### Provided entries
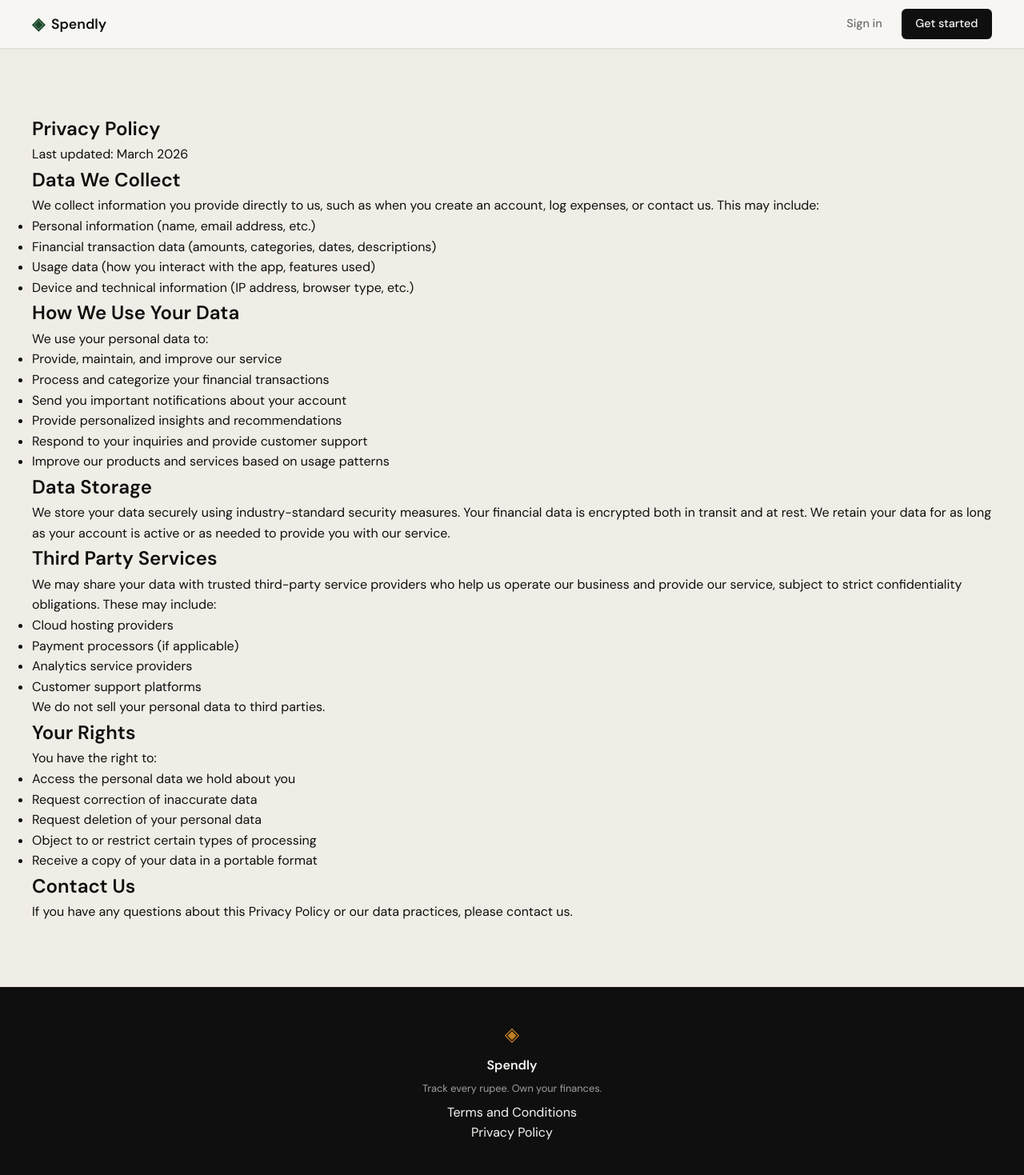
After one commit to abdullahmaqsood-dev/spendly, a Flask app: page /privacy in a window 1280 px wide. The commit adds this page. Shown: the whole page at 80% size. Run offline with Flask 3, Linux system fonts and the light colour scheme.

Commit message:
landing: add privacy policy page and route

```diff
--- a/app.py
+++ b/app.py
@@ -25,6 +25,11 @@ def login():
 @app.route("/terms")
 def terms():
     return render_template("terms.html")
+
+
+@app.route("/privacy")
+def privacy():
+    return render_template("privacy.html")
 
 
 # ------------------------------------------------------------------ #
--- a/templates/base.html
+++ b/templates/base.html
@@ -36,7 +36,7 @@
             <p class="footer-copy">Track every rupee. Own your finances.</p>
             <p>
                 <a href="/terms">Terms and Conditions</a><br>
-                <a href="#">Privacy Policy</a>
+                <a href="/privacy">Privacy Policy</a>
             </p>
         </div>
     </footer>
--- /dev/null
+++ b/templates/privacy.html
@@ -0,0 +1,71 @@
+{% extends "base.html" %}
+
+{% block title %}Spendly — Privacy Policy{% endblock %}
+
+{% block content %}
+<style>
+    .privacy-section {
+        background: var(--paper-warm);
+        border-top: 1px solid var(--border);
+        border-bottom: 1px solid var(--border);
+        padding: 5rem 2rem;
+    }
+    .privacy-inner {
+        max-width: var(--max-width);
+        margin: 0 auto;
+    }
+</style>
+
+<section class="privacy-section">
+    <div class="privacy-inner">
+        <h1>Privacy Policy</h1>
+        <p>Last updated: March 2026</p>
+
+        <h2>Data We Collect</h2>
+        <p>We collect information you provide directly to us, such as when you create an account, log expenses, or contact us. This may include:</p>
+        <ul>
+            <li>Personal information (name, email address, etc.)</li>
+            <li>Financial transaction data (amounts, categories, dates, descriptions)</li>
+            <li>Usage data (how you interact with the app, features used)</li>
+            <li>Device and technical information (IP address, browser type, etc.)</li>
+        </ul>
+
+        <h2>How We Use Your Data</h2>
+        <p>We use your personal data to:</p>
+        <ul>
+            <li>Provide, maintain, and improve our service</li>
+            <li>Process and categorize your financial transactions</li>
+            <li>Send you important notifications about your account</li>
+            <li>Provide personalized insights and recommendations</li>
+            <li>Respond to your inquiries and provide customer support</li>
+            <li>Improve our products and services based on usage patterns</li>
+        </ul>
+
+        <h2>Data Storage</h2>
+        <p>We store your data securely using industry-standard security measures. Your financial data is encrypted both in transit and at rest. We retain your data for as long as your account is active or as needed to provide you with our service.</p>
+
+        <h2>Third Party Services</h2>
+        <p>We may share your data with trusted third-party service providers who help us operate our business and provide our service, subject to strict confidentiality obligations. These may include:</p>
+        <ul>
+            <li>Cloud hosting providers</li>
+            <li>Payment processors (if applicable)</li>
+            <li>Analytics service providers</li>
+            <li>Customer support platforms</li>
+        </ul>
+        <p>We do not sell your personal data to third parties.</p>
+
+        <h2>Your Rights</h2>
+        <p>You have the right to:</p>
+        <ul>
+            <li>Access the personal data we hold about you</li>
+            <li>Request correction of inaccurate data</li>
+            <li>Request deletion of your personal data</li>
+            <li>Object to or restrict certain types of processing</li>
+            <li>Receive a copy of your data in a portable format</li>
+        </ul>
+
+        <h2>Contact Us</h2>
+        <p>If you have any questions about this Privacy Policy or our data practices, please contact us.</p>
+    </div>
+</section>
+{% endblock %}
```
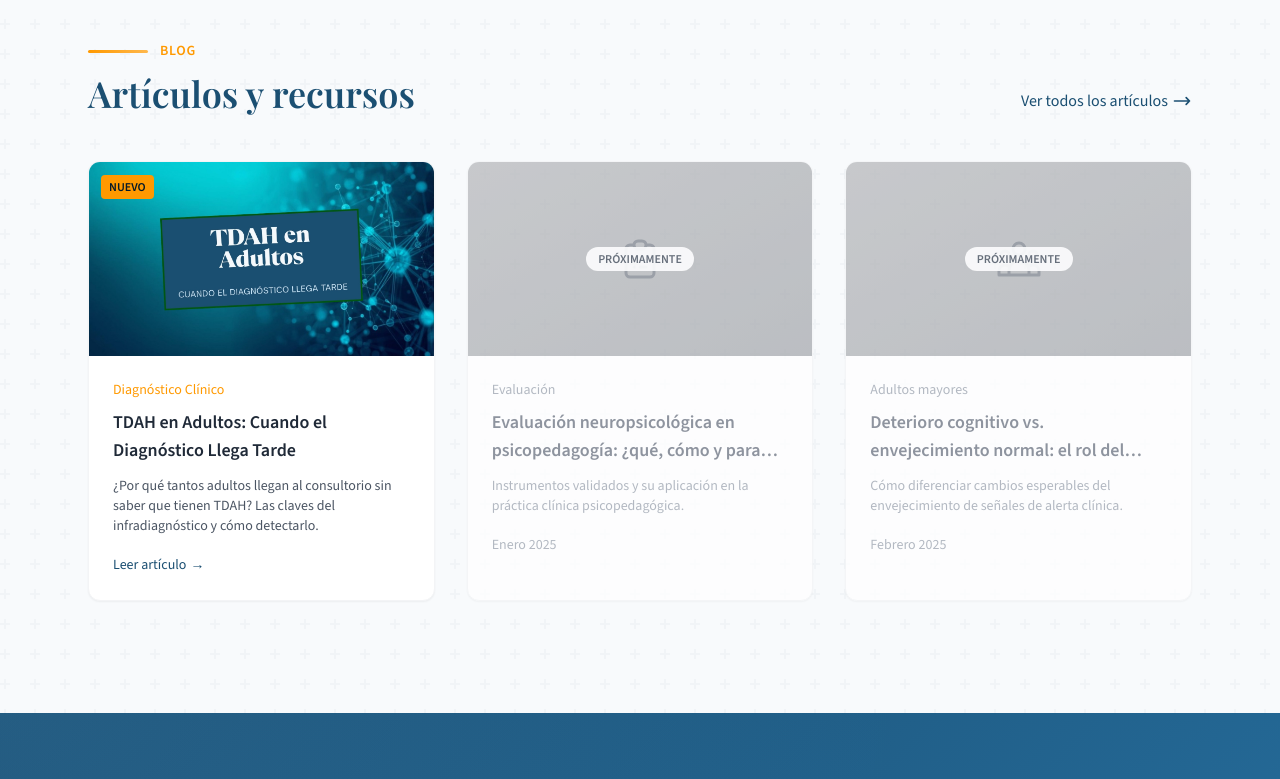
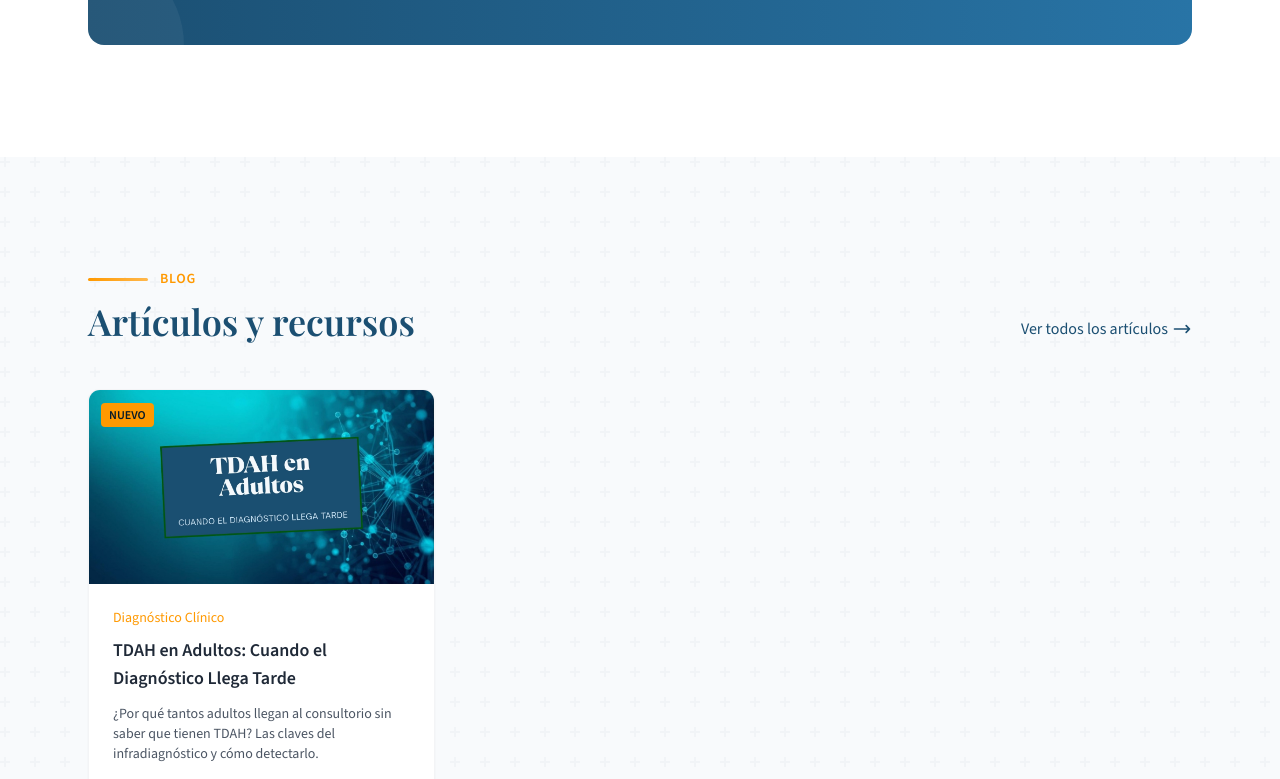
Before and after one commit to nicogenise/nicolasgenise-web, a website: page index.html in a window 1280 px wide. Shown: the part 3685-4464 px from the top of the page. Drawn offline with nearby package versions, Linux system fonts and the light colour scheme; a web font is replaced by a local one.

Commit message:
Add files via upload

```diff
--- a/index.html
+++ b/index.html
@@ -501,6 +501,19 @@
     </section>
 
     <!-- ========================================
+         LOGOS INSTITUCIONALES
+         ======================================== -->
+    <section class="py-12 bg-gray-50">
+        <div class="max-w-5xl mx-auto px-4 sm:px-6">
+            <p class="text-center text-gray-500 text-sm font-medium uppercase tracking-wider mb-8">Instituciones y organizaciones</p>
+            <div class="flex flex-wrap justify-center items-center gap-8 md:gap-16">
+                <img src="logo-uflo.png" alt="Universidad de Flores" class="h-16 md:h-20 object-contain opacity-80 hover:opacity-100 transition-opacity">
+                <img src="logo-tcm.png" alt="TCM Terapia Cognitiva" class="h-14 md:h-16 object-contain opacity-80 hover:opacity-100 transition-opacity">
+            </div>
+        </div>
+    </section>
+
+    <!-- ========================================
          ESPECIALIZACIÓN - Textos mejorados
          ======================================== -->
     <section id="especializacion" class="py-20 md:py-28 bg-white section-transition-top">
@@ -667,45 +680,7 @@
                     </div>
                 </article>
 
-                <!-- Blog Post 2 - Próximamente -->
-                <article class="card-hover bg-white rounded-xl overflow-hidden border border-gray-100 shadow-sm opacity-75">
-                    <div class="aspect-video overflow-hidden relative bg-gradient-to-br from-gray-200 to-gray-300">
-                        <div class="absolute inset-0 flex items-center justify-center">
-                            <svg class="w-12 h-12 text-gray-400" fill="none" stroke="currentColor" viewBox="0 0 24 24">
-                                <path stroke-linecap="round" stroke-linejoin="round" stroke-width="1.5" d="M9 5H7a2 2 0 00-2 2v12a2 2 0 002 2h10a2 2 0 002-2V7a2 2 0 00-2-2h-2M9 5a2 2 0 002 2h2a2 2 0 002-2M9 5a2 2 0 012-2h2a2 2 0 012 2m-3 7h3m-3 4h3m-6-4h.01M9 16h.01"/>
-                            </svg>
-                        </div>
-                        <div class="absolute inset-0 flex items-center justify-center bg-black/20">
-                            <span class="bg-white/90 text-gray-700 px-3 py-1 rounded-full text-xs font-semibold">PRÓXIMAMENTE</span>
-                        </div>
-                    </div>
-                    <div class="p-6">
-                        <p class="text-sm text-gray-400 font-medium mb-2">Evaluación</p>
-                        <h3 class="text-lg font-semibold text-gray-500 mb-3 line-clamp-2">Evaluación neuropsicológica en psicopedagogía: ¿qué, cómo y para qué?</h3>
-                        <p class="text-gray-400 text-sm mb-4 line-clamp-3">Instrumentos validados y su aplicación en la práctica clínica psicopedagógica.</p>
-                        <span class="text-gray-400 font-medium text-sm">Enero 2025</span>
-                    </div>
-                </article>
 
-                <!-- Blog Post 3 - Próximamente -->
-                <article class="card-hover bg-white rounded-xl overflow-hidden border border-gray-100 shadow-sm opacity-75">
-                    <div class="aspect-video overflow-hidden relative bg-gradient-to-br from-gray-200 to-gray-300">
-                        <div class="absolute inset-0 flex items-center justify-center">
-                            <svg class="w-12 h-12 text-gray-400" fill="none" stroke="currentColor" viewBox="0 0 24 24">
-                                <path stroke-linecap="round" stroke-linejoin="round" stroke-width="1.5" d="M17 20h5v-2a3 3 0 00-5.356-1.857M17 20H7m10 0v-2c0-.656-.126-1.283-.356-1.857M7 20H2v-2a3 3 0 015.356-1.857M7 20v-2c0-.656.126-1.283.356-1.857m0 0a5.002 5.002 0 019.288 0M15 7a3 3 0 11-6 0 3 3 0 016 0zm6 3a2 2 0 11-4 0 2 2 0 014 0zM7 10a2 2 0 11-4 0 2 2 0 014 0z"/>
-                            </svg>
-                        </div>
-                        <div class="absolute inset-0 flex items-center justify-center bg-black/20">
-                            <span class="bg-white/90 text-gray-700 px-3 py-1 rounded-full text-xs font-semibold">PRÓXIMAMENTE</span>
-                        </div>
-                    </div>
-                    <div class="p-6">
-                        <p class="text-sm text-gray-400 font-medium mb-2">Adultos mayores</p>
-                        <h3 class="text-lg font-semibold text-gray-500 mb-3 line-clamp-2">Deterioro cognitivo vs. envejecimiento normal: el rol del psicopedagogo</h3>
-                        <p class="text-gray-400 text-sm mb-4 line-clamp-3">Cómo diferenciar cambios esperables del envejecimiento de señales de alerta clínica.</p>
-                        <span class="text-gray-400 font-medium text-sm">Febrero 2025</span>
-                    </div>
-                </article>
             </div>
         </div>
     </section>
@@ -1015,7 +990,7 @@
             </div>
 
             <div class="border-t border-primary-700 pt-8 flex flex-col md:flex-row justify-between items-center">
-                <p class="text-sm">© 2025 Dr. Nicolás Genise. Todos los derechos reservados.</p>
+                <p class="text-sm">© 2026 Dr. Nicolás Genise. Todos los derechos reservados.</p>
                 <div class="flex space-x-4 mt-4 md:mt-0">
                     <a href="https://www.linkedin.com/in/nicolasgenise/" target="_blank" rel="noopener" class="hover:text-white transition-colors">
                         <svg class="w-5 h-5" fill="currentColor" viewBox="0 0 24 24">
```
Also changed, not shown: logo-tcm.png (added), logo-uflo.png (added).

### What the task asks
Show all lines above holding "path".

### Output of the exercise
-                                <path stroke-linecap="round" stroke-linejoin="round" stroke-width="1.5" d="M9 5H7a2 2 0 00-2 2v12a2 2 0 002 2h10a2 2 0 002-2V7a2 2 0 00-2-2h-2M9 5a2 2 0 002 2h2a2 2 0 002-2M9 5a2 2 0 012-2h2a2 2 0 012 2m-3 7h3m-3 4h3m-6-4h.01M9 16h.01"/>
-                                <path stroke-linecap="round" stroke-linejoin="round" stroke-width="1.5" d="M17 20h5v-2a3 3 0 00-5.356-1.857M17 20H7m10 0v-2c0-.656-.126-1.283-.356-1.857M7 20H2v-2a3 3 0 015.356-1.857M7 20v-2c0-.656.126-1.283.356-1.857m0 0a5.002 5.002 0 019.288 0M15 7a3 3 0 11-6 0 3 3 0 016 0zm6 3a2 2 0 11-4 0 2 2 0 014 0zM7 10a2 2 0 11-4 0 2 2 0 014 0z"/>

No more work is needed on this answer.